*SOURCE DATA:*
━━━

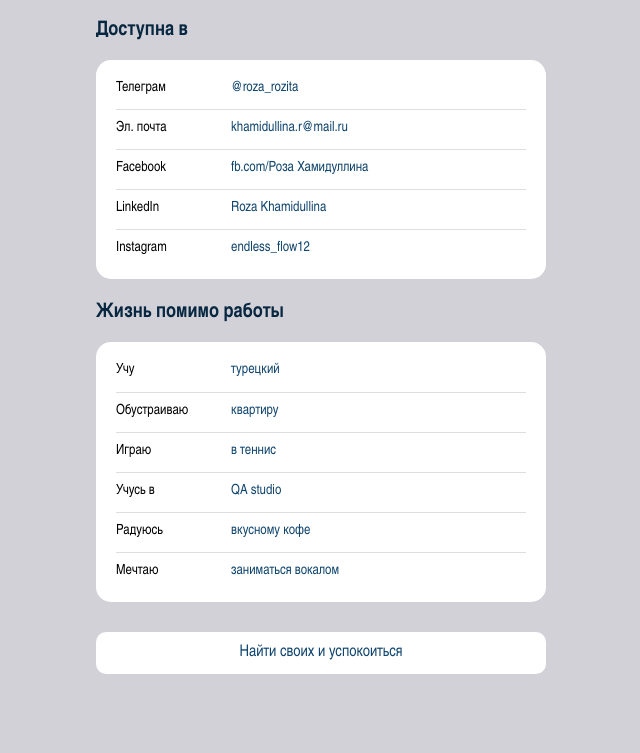
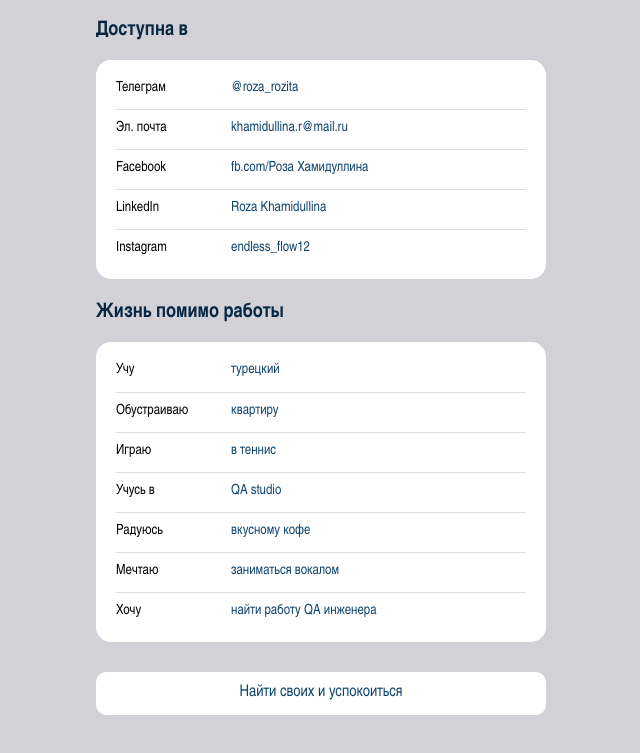
Before and after one commit to Rozarozita/Rozarozita.github.io, a plain HTML site: page index.html in a window 1280 px wide. Shown: the part 183-936 px from the top of the page, without its empty margins (319-959 px from the left). Before the commit the page ends 897 px from the top, so only its background shows below. Drawn offline with Linux system fonts and the light colour scheme.

Commit message:
добавила параграф

```diff
--- a/index.html
+++ b/index.html
@@ -74,6 +74,10 @@
             <p class="links__title">Мечтаю</p>
             <a class="linsk__link" href="https://rutube.ru/video/a64f9b948d88e63e7517196fff847d43/">заниматься вокалом</a>
           </li>
+          <li class="links__link">
+            <p class="links__title">Хочу</p>
+            <a class="linsk__link" href="https://hh.ru/">найти работу QA инженера</a>
+          </li>
         </ul>
       </section>
     </main>
```
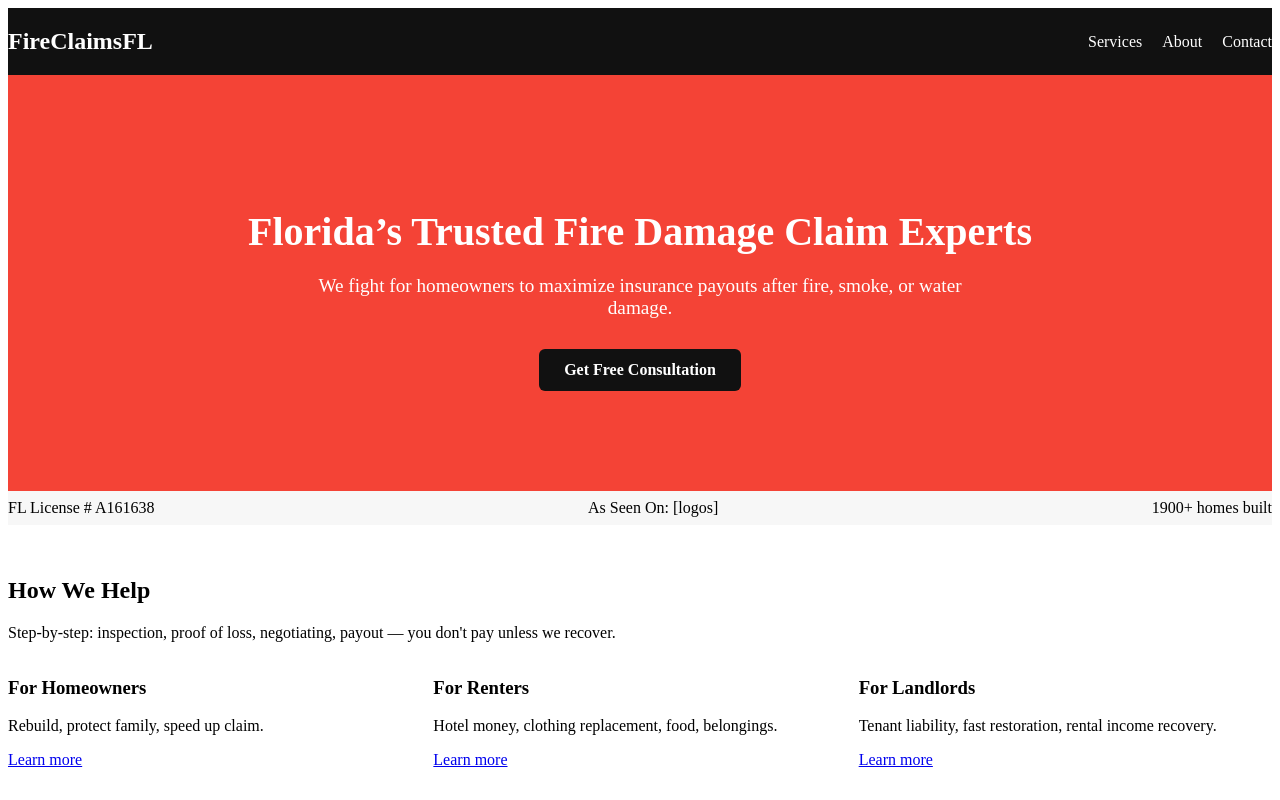
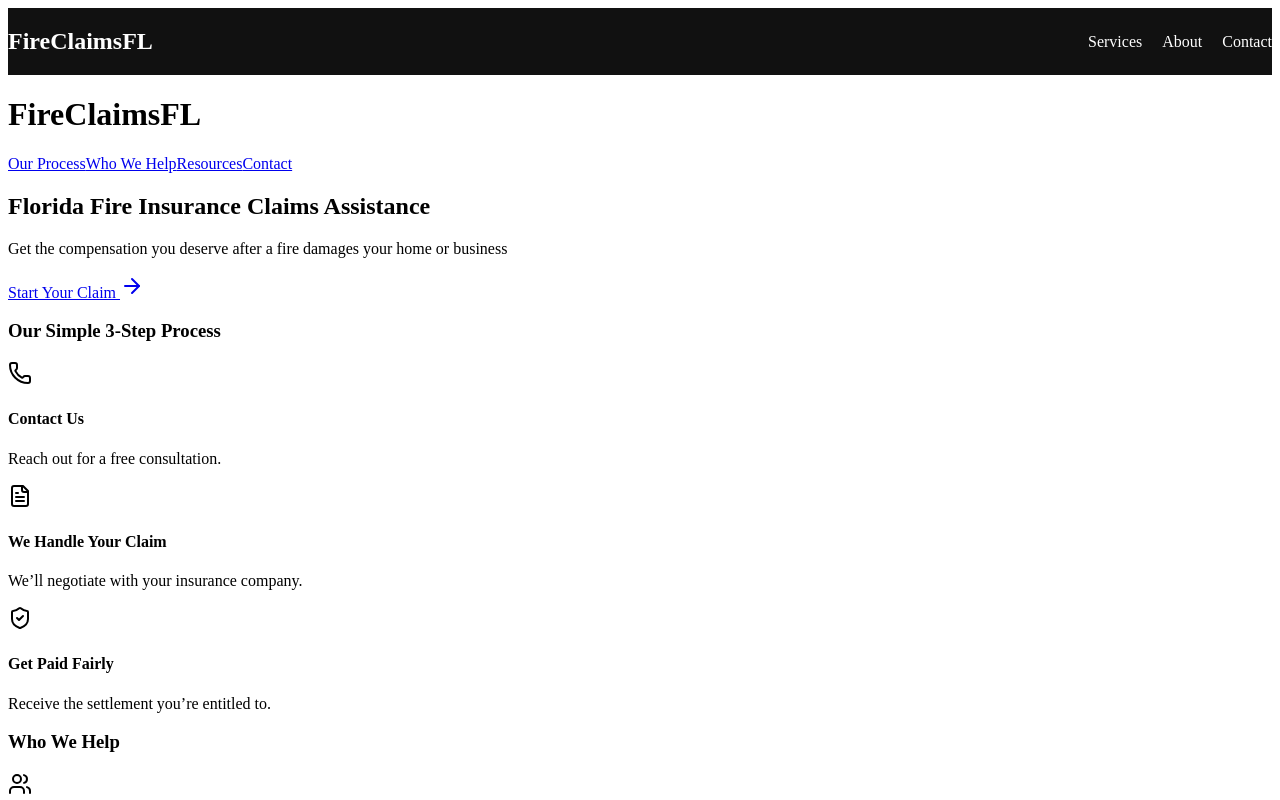
Before and after one commit to tpepperobubra-cell/fcstyled, a Next.js app: page / in a window 1280 px wide. Shown: the top 800 px of the page. Built offline with nearby package versions, Linux system fonts and the light colour scheme.

Commit message:
Update index.js

```diff
--- a/pages/index.js
+++ b/pages/index.js
@@ -1 +1,5 @@
-import Hero from '../components/Hero'; import TrustStrip from '../components/TrustStrip'; import Link from 'next/link'; export default function Home(){ return (<> <Hero /> <TrustStrip /> <section className='container' style={{padding:'2rem 0'}}><h2>How We Help</h2><p>Step-by-step: inspection, proof of loss, negotiating, payout — you don't pay unless we recover.</p><div style={{display:'flex',gap:12,marginTop:12}}><div style={{flex:1}}><h3>For Homeowners</h3><p>Rebuild, protect family, speed up claim.</p><Link href='/homeowners'><a>Learn more</a></Link></div><div style={{flex:1}}><h3>For Renters</h3><p>Hotel money, clothing replacement, food, belongings.</p><Link href='/renters'><a>Learn more</a></Link></div><div style={{flex:1}}><h3>For Landlords</h3><p>Tenant liability, fast restoration, rental income recovery.</p><Link href='/landlords'><a>Learn more</a></Link></div></div></section></>) }
+import FireClaimsFL from "../src/FireClaimsFL";
+
+export default function Home() {
+  return <FireClaimsFL />;
+}
```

━━━

*ASSIGNMENT:* Every entry must be retyped exactly, with the pictures removed.

*SOLUTION:*
Before and after one commit to Rozarozita/Rozarozita.github.io, a plain HTML site: page index.html in a window 1280 px wide. Shown: the part 183-936 px from the top of the page, without its empty margins (319-959 px from the left). Before the commit the page ends 897 px from the top, so only its background shows below. Drawn offline with Linux system fonts and the light colour scheme.

Commit message:
добавила параграф

```diff
--- a/index.html
+++ b/index.html
@@ -74,6 +74,10 @@
             <p class="links__title">Мечтаю</p>
             <a class="linsk__link" href="https://rutube.ru/video/a64f9b948d88e63e7517196fff847d43/">заниматься вокалом</a>
           </li>
+          <li class="links__link">
+            <p class="links__title">Хочу</p>
+            <a class="linsk__link" href="https://hh.ru/">найти работу QA инженера</a>
+          </li>
         </ul>
       </section>
     </main>
```
Before and after one commit to tpepperobubra-cell/fcstyled, a Next.js app: page / in a window 1280 px wide. Shown: the top 800 px of the page. Built offline with nearby package versions, Linux system fonts and the light colour scheme.

Commit message:
Update index.js

```diff
--- a/pages/index.js
+++ b/pages/index.js
@@ -1 +1,5 @@
-import Hero from '../components/Hero'; import TrustStrip from '../components/TrustStrip'; import Link from 'next/link'; export default function Home(){ return (<> <Hero /> <TrustStrip /> <section className='container' style={{padding:'2rem 0'}}><h2>How We Help</h2><p>Step-by-step: inspection, proof of loss, negotiating, payout — you don't pay unless we recover.</p><div style={{display:'flex',gap:12,marginTop:12}}><div style={{flex:1}}><h3>For Homeowners</h3><p>Rebuild, protect family, speed up claim.</p><Link href='/homeowners'><a>Learn more</a></Link></div><div style={{flex:1}}><h3>For Renters</h3><p>Hotel money, clothing replacement, food, belongings.</p><Link href='/renters'><a>Learn more</a></Link></div><div style={{flex:1}}><h3>For Landlords</h3><p>Tenant liability, fast restoration, rental income recovery.</p><Link href='/landlords'><a>Learn more</a></Link></div></div></section></>) }
+import FireClaimsFL from "../src/FireClaimsFL";
+
+export default function Home() {
+  return <FireClaimsFL />;
+}
```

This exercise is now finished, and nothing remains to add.